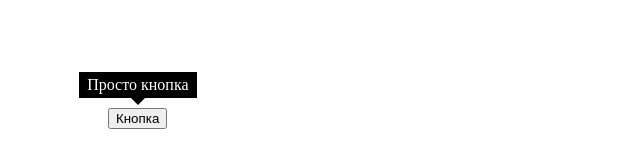
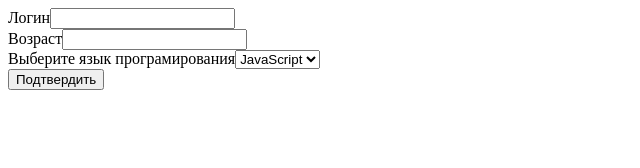
Before and after one commit to sitnichenko351/Homework, a plain HTML site: page 1/index.html in a window 1280 px wide. Shown: the whole page, without its empty margins (0-640 px from the left). Drawn offline with Linux system fonts and the light colour scheme.

Commit message:
Homework 14

```diff
--- a/1/index.html
+++ b/1/index.html
@@ -4,35 +4,10 @@
     <meta charset="UTF-8">
     <meta http-equiv="X-UA-Compatible" content="IE=edge">
     <meta name="viewport" content="width=device-width, initial-scale=1.0">
-    <style>
-        button {
-            margin-top: 100px;
-            margin-left: 100px;
-        }
-        .tooltip{
-            position: absolute;
-            color: #fff;
-            background-color: black;
-            padding: 4px 8px;
-        }
-        .tooltip:after {
-            content: "";
-            position: absolute;
-            bottom: -7px;
-            left: 50%;
-            transform: translateX(-50%);
-            width: 0;
-            height: 0;
-            border-left: 7px solid transparent;
-            border-right: 7px solid transparent;
-            border-top: 7px solid #000;
-        }
-
-    </style>
     <title>Git</title>
 </head>
 <body>
-    <button id="example">Кнопка</button>
-    <script src="./script.js"></script>
+
+<script src="./script.js"></script>
 </body>
 </html>
--- a/1/script.js
+++ b/1/script.js
@@ -1,17 +1,100 @@
-const createTooltip = (element, text) => {
-  const tooltip = document.createElement("div");
-  tooltip.classList.add("tooltip");
-  tooltip.innerText = text;
-  document.body.append(tooltip);
-  const anchorElemCoords = element.getBoundingClientRect();
-  const tooltipTop = anchorElemCoords.top - 10 - tooltip.clientHeight;
-  const tooltipLeft =
-    anchorElemCoords.left +
-    anchorElemCoords.width / 2 -
-    tooltip.clientWidth / 2;
+const formConfig = [
+  {
+    element: "text",
+    name: "login",
+    label: "Логин",
+  },
+  {
+    element: "text",
+    name: "age",
+    label: "Возраст",
+  },
+  {
+    element: "select",
+    name: "language",
+    label: "Выберите язык програмирования",
+    options: [
+      {
+        text: "JavaScript",
+        value: "js",
+      },
+      {
+        text: "Java",
+        value: "java",
+      },
+      {
+        text: "Python",
+        value: "python",
+      },
+    ],
+  },
+];
 
-    tooltip.style.top = `${tooltipTop}px`;
-    tooltip.style.left = `${tooltipLeft}px`;
+const createFields = (config) => {
+  return config.map((fieldConfig) => {
+    const wrapper = document.createElement("div");
+    const label = document.createElement("label");
+    label.setAttribute("for", fieldConfig.name);
+    label.innerText = fieldConfig.label;
+
+    let element;
+
+    switch (fieldConfig.element) {
+      case "text":
+        element = document.createElement("input");
+        element.setAttribute("type","text");
+
+        element.setAttribute("id", fieldConfig.name);
+        element.setAttribute("name", fieldConfig.name);
+
+        break;
+        case "select":
+          element = document.createElement("select");
+          fieldConfig.options.forEach((opt) => {
+            const option = document.createElement("option");
+            option.innerText = opt.text;
+            option.setAttribute("value", opt.value);
+
+            element.append(option);
+          });
+
+          element.setAttribute("id", fieldConfig.name);
+          element.setAttribute("name", fieldConfig.name);
+
+          break;
+        default:
+          console.log("Unhandled input type", fieldConfig.element);
+    }
+    wrapper.append(label, element);
+    return wrapper;
+  });
 };
-const button = document.getElementById("example");
-createTooltip(button, "Просто кнопка");
+const convertFromDateToObject = (formData) => {
+  const data = {};
+  for (const pair of formData.entries()) {
+    data[pair[0]] = pair[1];
+  }
+  return data;
+};
+
+const handleSubmit = (evt) => {
+  evt.preventDefault();
+
+  const formData = new FormData(evt.target);
+  const data = convertFromDateToObject (formData);
+
+  console.log(data);
+};
+const form = document.createElement("form");
+const fields = createFields(formConfig);
+
+fields.forEach((item) => {
+  form.append(item);
+});
+
+const submitBtn = document.createElement("button");
+submitBtn.setAttribute("type", "submit");
+submitBtn.innerText = "Подтвердить";
+form.append(submitBtn);
+document.body.append(form);
+form.addEventListener("submit", handleSubmit);
```
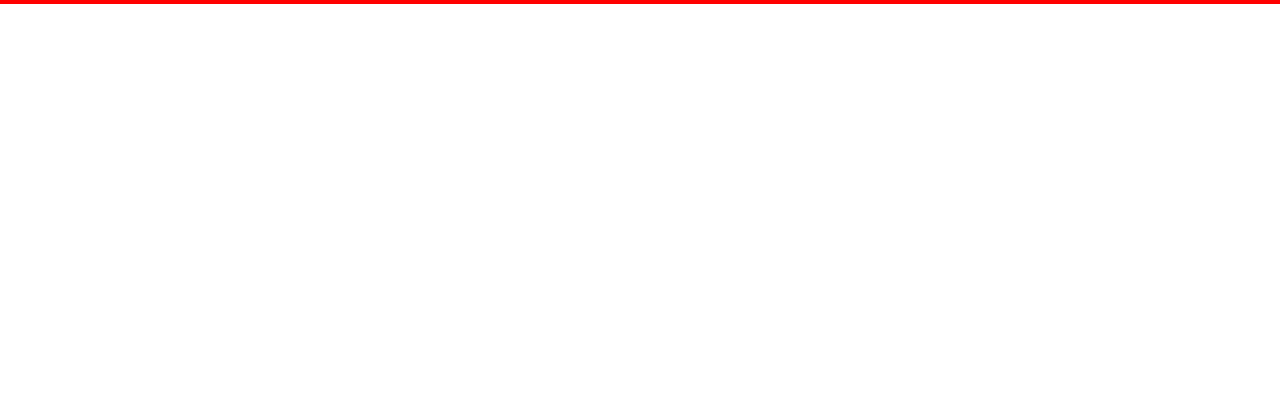
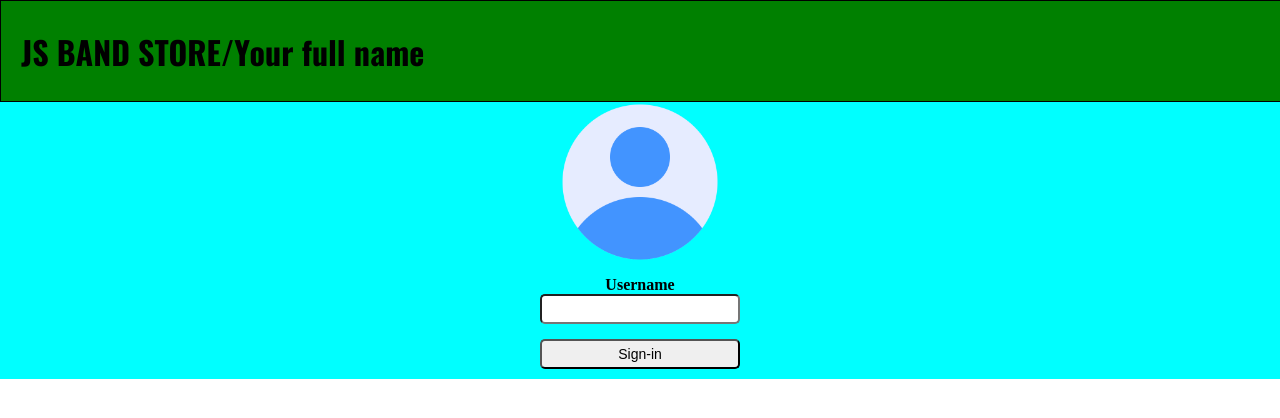
Before and after one commit to sergfreeman/X-course-task, a plain HTML site: page signin/index.html in a window 1280 px wide. Drawn offline with Linux system fonts and the light colour scheme.

Commit message:
29-10-22

```diff
--- a/signin/index.html
+++ b/signin/index.html
@@ -1,5 +1,6 @@
 <!DOCTYPE html>
 <html lang="en">
+
 <head>
     <meta charset="UTF-8">
     <meta http-equiv="X-UA-Compatible" content="IE=edge">
@@ -7,7 +8,26 @@
     <title>JS Band Store</title>
     <link href="./styles.css" rel="stylesheet">
 </head>
+
 <body>
+    <header>
+        <h1>
+            JS BAND STORE/Your full name
+        </h1>
+    </header>
+    <main>
+        <section id="central-section">
+            <img src="../img/avatar.png" width="160px" height="160px" alt="Avatar image">
+            <form>
+                <fieldset>
+                    <label for="username" id="username-label">Username</label>
+                    <input type="text" name="username" id="username" maxlength="5">
+                    <button name="submit" id="submit" type="submit">Sign-in</button>
+                </fieldset>
+            </form>
+        </section>
+    </main>
 
 </body>
+
 </html>
--- a/signin/styles.css
+++ b/signin/styles.css
@@ -1,5 +1,82 @@
-*, html{
+*,
+html {
     margin: 0;
     padding: 0;
-    border: 1px solid red;
+    /* border: 1px solid red; */
 }
+
+header{
+    width: 100%;
+    height: 100px;
+    display: flex;
+    background-color: green;
+    border: 1px solid black;
+}
+
+h1{
+
+    display: flex;
+     width: 100%;
+    /*height: 100px; */
+    padding-left: 20px;
+    font-size: 32px;
+    font-family: 'Oswald';
+
+    margin: auto;
+    text-align: left;
+
+
+}
+
+main{
+    /* margin-top: 50px; */
+    display: flex;
+    height: calc(100% - 100px);
+    font-family: 'TitilliumWeb-BoldItalic';
+    font-size: 14px;
+    background-color: aqua;
+
+}
+
+
+
+fieldset{
+    display: flex;
+    flex-direction: column;
+    width: 200px;
+    margin: 10px 0 10px 0;
+    border: 0px;
+}
+
+#central-section{
+    margin: auto;
+    /* margin-top: 10px; */
+    text-align: center;
+
+}
+
+#username-label{
+    text-align: center;
+    font-weight: bold;
+    font-size: 16px;
+}
+
+#username,
+#submit
+{
+    text-align: center;
+    /* font-weight: bold; */
+    font-size: 14px;
+    /* margin-top: 15px; */
+    padding: 5px;
+    border-radius: 5px;
+}
+
+#submit{
+margin-top: 15px;
+}
+
+@font-face {
+    font-family: 'Oswald';
+    src: url('../fonts/Oswald-VariableFont_wght.ttf');
+}
```
Also changed, not shown: fonts/Oswald-Bold.ttf (added), fonts/Oswald-VariableFont_wght.ttf (added), fonts/Oswald/OFL.txt (added), fonts/Oswald/Oswald-VariableFont_wght.ttf (added), fonts/Oswald/README.txt (added), fonts/Oswald/static/Oswald-Bold.ttf (added), fonts/Oswald/static/Oswald-ExtraLight.ttf (added), fonts/Oswald/static/Oswald-Light.ttf (added), fonts/Oswald/static/Oswald-Medium.ttf (added), fonts/Oswald/static/Oswald-Regular.ttf (added), fonts/Oswald/static/Oswald-SemiBold.ttf (added), 3 other files.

################

PROBLEM TO SOLVE
Each line of the data that includes "html" should be copied.

ANSWER TO THIS EXERCISE
Before and after one commit to sitnichenko351/Homework, a plain HTML site: page 1/index.html in a window 1280 px wide. Shown: the whole page, without its empty margins (0-640 px from the left). Drawn offline with Linux system fonts and the light colour scheme.
--- a/1/index.html
+++ b/1/index.html
 </html>
Before and after one commit to sergfreeman/X-course-task, a plain HTML site: page signin/index.html in a window 1280 px wide. Drawn offline with Linux system fonts and the light colour scheme.
--- a/signin/index.html
+++ b/signin/index.html
 <!DOCTYPE html>
 <html lang="en">
 </html>
-*, html{
+html {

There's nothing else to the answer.